Although Kindra enjoyed studying scientific concepts, she found laboratory benchwork tedious. “I’m a passionate person,” she says. So she redirected her passion to art, where she connects scientific perceptions with emotions. In her Ties series, she explores how the heart became a strong symbol for love, yet functions biologically and chemically apart from love. Paintings depict the human heart overlapping the chemical oxytocin or with a double helix passing over it while splitting and reproducing itself. “That’s a gorgeous image for continuing life,” she says.

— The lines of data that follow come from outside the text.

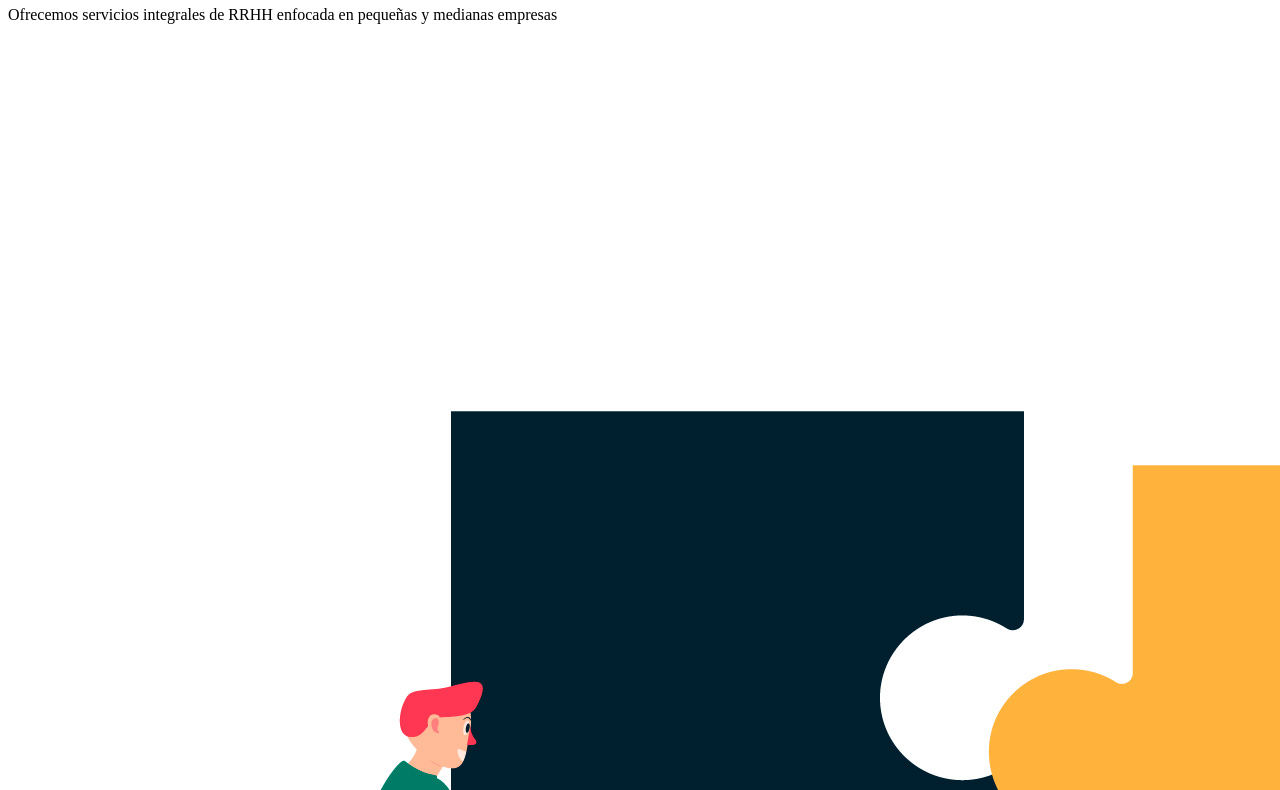
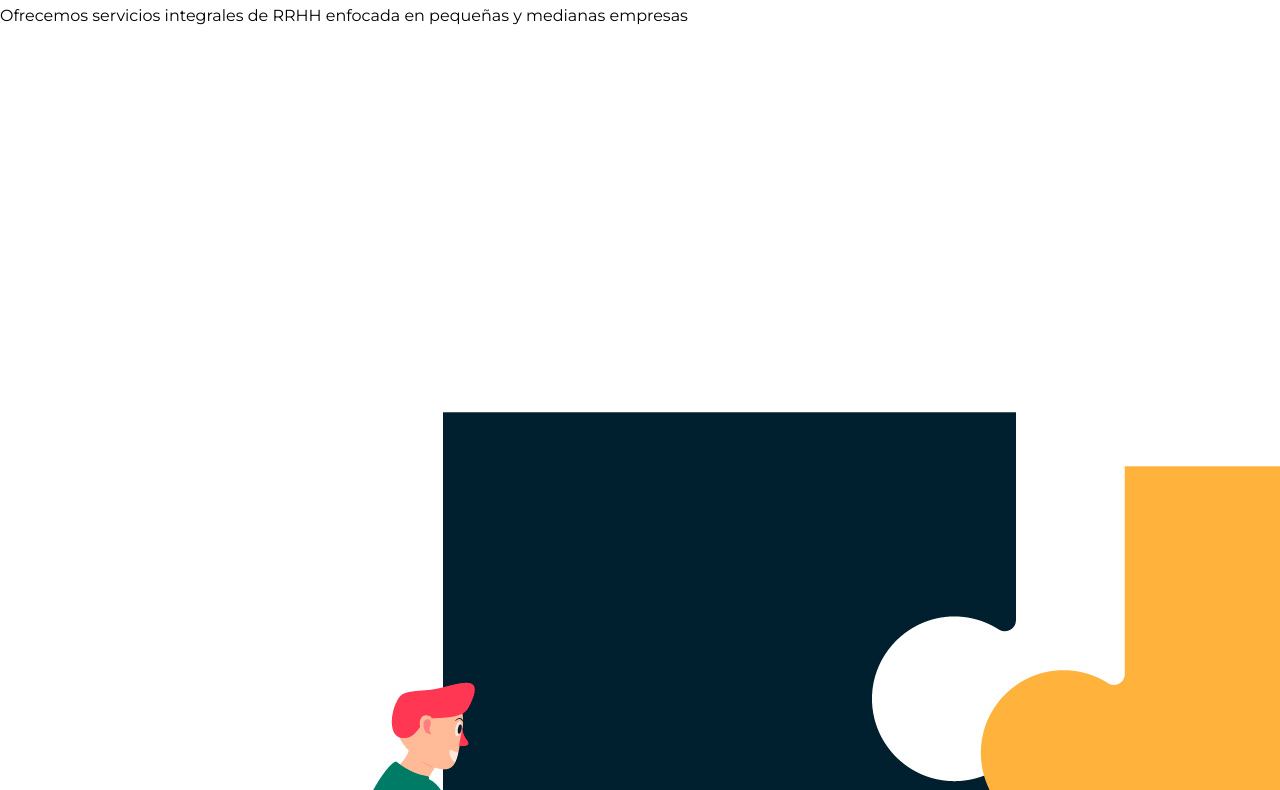
Before and after one commit to Jrobles231/ibroprueba.github.io, a plain HTML site: page index.html in a window 1280 px wide. Shown: the part 226-1016 px from the top of the page. Drawn offline with Linux system fonts and the light colour scheme.

Commit message:
Update index.html

```diff
--- a/index.html
+++ b/index.html
@@ -4,7 +4,7 @@
     <meta charset="UTF-8">
     <meta name="viewport" content="width=device-width, initial-scale=1.0">
     <title>Servicios de RRHH</title>
-    <link rel="stylesheet" href="estilo.css">
+    <link rel="stylesheet" href="styles.css">
     <link rel="preconnect" href="https://fonts.googleapis.com">
     <link rel="preconnect" href="https://fonts.gstatic.com" crossorigin>
     <link href="https://fonts.googleapis.com/css2?family=Montserrat:ital,wght@0,100..900;1,100..900&display=swap" rel="stylesheet">
```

After becoming a mother for the first time, Kindra delved into the overwhelming devotion a new mother feels toward her infant. She read about research suggesting that when a new mother looks at her smiling baby, a reward area of the brain is activated similar to narcotics. Her Mother series overlaps drawings of the brain with ones of a baby during different stages of pregnancy and after delivery. The Ann Loeb Bronfman Gallery in Washington, D.C. is exhibiting her latest show, Paradigm Shift: Bonds and Binds, from January 26 to April 24, 2011.
Do Michael or Kindra Crick ever regret leaving the biological sciences? “In our family, we were told that we can do anything we want and to follow our passions, even if that means going back to school,” says Kindra. She points out that her grandfather didn’t start graduate school in molecular biology until he was 33 years old, after making a switch from a career in physics.